  • Religious and natural imagery that recurs in Macbeth- why Shakespeare relies on certain images?
  • Context- King James and witchcraft- how important is this? Where to really focus when it comes to context in Macbeth.
  • Lady Macbeth as the fourth witch- how accurate is this evaluation in relation to the text? Where might we find examples be found to agree or disagree with this viewpoint.

 

2.45-2.50: Afternoon Break

 

2.50-3.50pm: The challenges of GCSE English Literature specifically when looking at Shakespeare’s Macbeth.
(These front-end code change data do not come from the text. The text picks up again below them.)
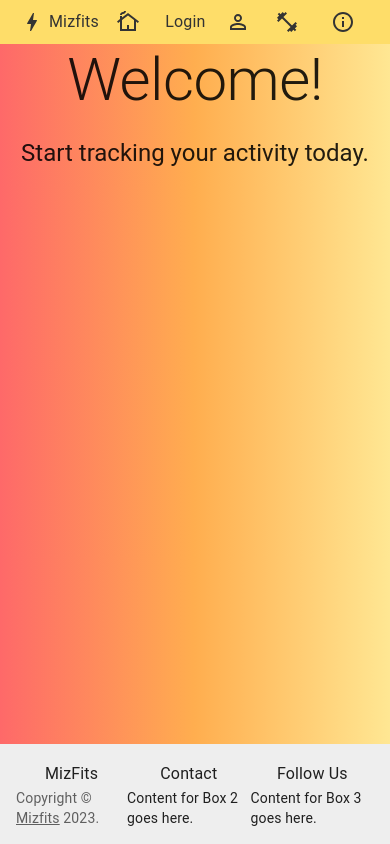
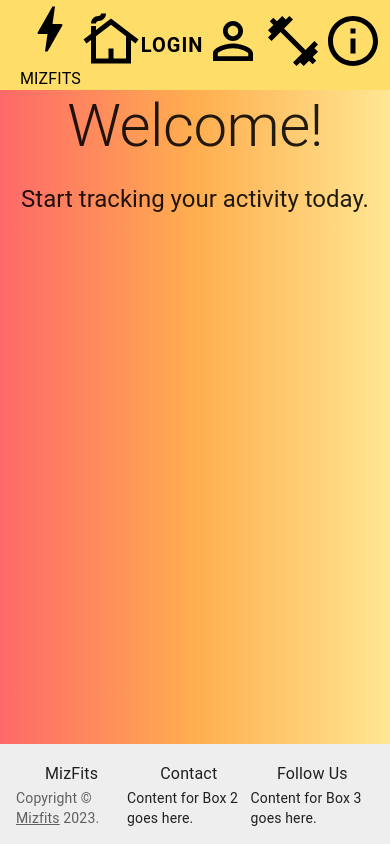
Before and after one commit to jdolan00/MizFits, a React (Create React App) app in the folder mizfits_client/: page / in a window 390 px wide. Built offline with nearby package versions, Linux system fonts and the light colour scheme.

Commit message:
making navbar mobile friendly

```diff
--- a/mizfits_client/src/components/Navbar.jsx
+++ b/mizfits_client/src/components/Navbar.jsx
@@ -7,41 +7,145 @@ import {
   PersonOutlineOutlined,
   InfoOutlined,
 } from "@mui/icons-material";
-import { Typography } from "@mui/material";
-import { Navstyles } from "../theme";
+import { Typography, useMediaQuery } from "@mui/material";
+import { desktopNavstyles, mobileNavstyles } from "../theme";
 
 const Navbar = () => {
+  const isNonMobileScreens = useMediaQuery("(min-width: 1000px)");
   return (
-    <nav style={Navstyles.navbar}>
-      <div style={Navstyles.navbarLink}>
-        <Bolt style={Navstyles.icon} />
+    <nav
+      style={
+        isNonMobileScreens ? desktopNavstyles.navbar : mobileNavstyles.navbar
+      }
+    >
+      <div
+        style={
+          isNonMobileScreens
+            ? desktopNavstyles.navbarLink
+            : desktopNavstyles.navbarLink
+        }
+      >
+        <Bolt style={desktopNavstyles.icon} />
         <Typography>Mizfits</Typography>
       </div>
-      <ul style={{ ...Navstyles.navbarList }}>
-        <div style={Navstyles.navbarItem}>
-          <Link to="/" style={Navstyles.navbarLink}>
-            <CottageOutlined style={Navstyles.icon} />
+      <ul
+        style={
+          isNonMobileScreens
+            ? desktopNavstyles.navbarList
+            : mobileNavstyles.navbarList
+        }
+      >
+        <div
+          style={
+            isNonMobileScreens
+              ? desktopNavstyles.navbarItem
+              : desktopNavstyles.navbarItem
+          }
+        >
+          <Link
+            to="/"
+            style={
+              isNonMobileScreens
+                ? desktopNavstyles.navbarLink
+                : desktopNavstyles.navbarLink
+            }
+          >
+            <CottageOutlined
+              style={
+                isNonMobileScreens
+                  ? desktopNavstyles.icon
+                  : desktopNavstyles.icon
+              }
+            />
           </Link>
         </div>
-        <div style={Navstyles.navbarItem}>
-          <Link to="/login" style={Navstyles.navbarLink}>
+        <div
+          style={
+            isNonMobileScreens
+              ? desktopNavstyles.navbarItem
+              : desktopNavstyles.navbarItem
+          }
+        >
+          <Link
+            to="/login"
+            style={
+              isNonMobileScreens
+                ? desktopNavstyles.navbarLink
+                : desktopNavstyles.navbarLink
+            }
+          >
             Login
           </Link>
         </div>
-        <div style={Navstyles.navbarItem}>
-          <Link to="/profile" style={Navstyles.navbarLink}>
-            <PersonOutlineOutlined style={Navstyles.icon} />
+        <div
+          style={
+            isNonMobileScreens
+              ? desktopNavstyles.navbarItem
+              : desktopNavstyles.navbarItem
+          }
+        >
+          <Link
+            to="/profile"
+            style={
+              isNonMobileScreens
+                ? desktopNavstyles.navbarLink
+                : desktopNavstyles.navbarLink
+            }
+          >
+            <PersonOutlineOutlined
+              style={
+                isNonMobileScreens
+                  ? desktopNavstyles.icon
+                  : desktopNavstyles.icon
+              }
+            />
           </Link>
         </div>
-        <div style={Navstyles.navbarItem}>
-          <Link to="/workout" style={Navstyles.navbarLink}>
-            <FitnessCenterOutlined style={Navstyles.icon} />
+        <div
+          style={
+            isNonMobileScreens
+              ? desktopNavstyles.navbarItem
+              : desktopNavstyles.navbarItem
+          }
+        >
+          <Link
+            to="/workout"
+            style={
+              isNonMobileScreens
+                ? desktopNavstyles.navbarLink
+                : desktopNavstyles.navbarLink
+            }
+          >
+            <FitnessCenterOutlined
+              style={
+                isNonMobileScreens
+                  ? desktopNavstyles.icon
+                  : desktopNavstyles.icon
+              }
+            />
           </Link>
         </div>
       </ul>
-      <div style={Navstyles.navbarItem}>
-        <Link to="/about" style={Navstyles.navbarLink}>
-          <InfoOutlined style={Navstyles.icon} />
+      <div
+        style={
+          isNonMobileScreens
+            ? desktopNavstyles.navbarItem
+            : desktopNavstyles.navbarItem
+        }
+      >
+        <Link
+          to="/about"
+          style={
+            isNonMobileScreens
+              ? desktopNavstyles.navbarLink
+              : desktopNavstyles.navbarLink
+          }
+        >
+          <InfoOutlined
+            style={
+              isNonMobileScreens ? desktopNavstyles.icon : desktopNavstyles.icon
+            }
+          />
         </Link>
       </div>
     </nav>
--- a/mizfits_client/src/scenes/homePage/homePage.jsx
+++ b/mizfits_client/src/scenes/homePage/homePage.jsx
@@ -5,20 +5,10 @@ import {
   Typography,
   Container,
 } from "@mui/material";
-import { createTheme, ThemeProvider } from "@mui/material/styles";
+import {ThemeProvider } from "@mui/material/styles";
 import { Footer } from "components/Footer";
+import {theme} from "theme"
 
-const theme = createTheme({
-  components: {
-    MuiCssBaseline: {
-      styleOverrides: {
-        body: {
-          backgroundImage: `linear-gradient(90deg, #FE6969, #FFAE4F , #FFE793 )`,
-        },
-      },
-    },
-  },
-});
 
 export default function HomePage() {
   return (
--- a/mizfits_client/src/theme.js
+++ b/mizfits_client/src/theme.js
@@ -1,4 +1,4 @@
-import { createTheme} from "@mui/material/styles";
+import { createTheme } from "@mui/material/styles";
 
 export const theme = createTheme({
   components: {
@@ -138,71 +138,66 @@ export const colorTokens = {
   };
 };
 
-  export const Navstyles = {
-  //   navbar: {
-  //     backgroundColor: "#FEDD69",
-  //     position: "fixed",
-  //     top: 0,
-  //     left: 0,
-  //     height: "100%",
-  //     display: "flex",
-  //     flexDirection: "column",
-  //     justifyContent: "center",
-  //     alignItems: "flex-start",
-  //     padding: "10px 20px",
-  //     zIndex: 999,
-  //   },
-  //   iconContainer: {
-  //     display: "flex",
-  //     justifyContent: "center",
-  //     alignItems: "center",
-  //     width: "90%",
-  //     height: "60px",
-  //   },
-  //   icon: {
-  //     color: "black",
-  //     fontSize: "60px",
-  //   },
-  //   navbarList: {
-  //     display: "flex",
-  //     flexDirection: "column",
-  //     listStyle: "none",
-  //     margin: 0,
-  //     padding: 0,
-  //   },
-  //   navbarItem: {
-  //     margin: "50px 0",
-  //   },
-  //   navbarLink: {
-  //     color: "black",
-  //     textDecoration: "none",
-  //     fontSize: "20px",
-  //     fontWeight: "bold",
-  //     textTransform: "uppercase",
-  //     letterSpacing: "1px",
-  //   },
-  // };
-
+export const desktopNavstyles = {
+  navbar: {
+    backgroundColor: "#FEDD69",
+    position: "fixed",
+    top: 0,
+    left: 0,
+    height: "100%",
+    display: "flex",
+    flexDirection: "column",
+    justifyContent: "center",
+    alignItems: "flex-start",
+    padding: "10px 20px",
+    zIndex: 999,
+  },
+  icon: {
+    color: "black",
+    fontSize: "60px",
+  },
+  navbarList: {
+    display: "flex",
+    flexDirection: "column",
+    listStyle: "none",
+    margin: 0,
+    padding: 0,
+  },
+  navbarItem: {
+    margin: "50px 0",
+  },
+  navbarLink: {
+    color: "black",
+    textDecoration: "none",
+    fontSize: "20px",
+    fontWeight: "bold",
+    textTransform: "uppercase",
+    letterSpacing: "1px",
+  },
+};
 
 // Styles for mobile screens
-    // '@media (max-width: 600px)': {
+export const mobileNavstyles = {
   navbar: {
     display: "flex",
     justifyContent: "space-between",
     alignItems: "center",
     backgroundColor: "#FEDD69",
     padding: "10px 20px",
+    height: "90px",
   },
   navbarList: {
-        listStyle: "none",
     display: "flex",
     flexDirection: "row",
     alignItems: "center",
     margin: 0,
     padding: 0,
+
   },
   navbarItem: {
     margin: "0 10px",
+
+
   },
   navbarLink: {
     textDecoration: "none",
```
Lines whose indentation alone changed are shown as unchanged.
  • Applying the knowledge to exam questions- what is top grade analysis? How much is too much? Analysis in a succinct and perceptive manner.
  • Dealing effectively with context- the witches, patriarchal society, King James- Focusing on specific examples of when context comments actually add merit to the grades awarded, rather being a “throw away” comment.
  • How might we discuss Shakespeare’s intentions behind his language in Macbeth without simply repeating what it means?
  • Applying the knowledge of religious imagery to the question- how to get the students to really engage with imagery and analysis it well.
  • Key scenes that really encourage the top ability students to think.

 

3.50 – 4.00pm: Plenary and discussion

Depart

Dr Lance Hanson

Lance Hanson is an experienced teacher of English, school leader, teacher trainer and blogger. He currently works as the strategic lead for teaching, learning and curriculum for a multi-academy Trust. He has also examined GCSE English Language for almost two decades, written materials for exam board training, and has recently completed his PhD.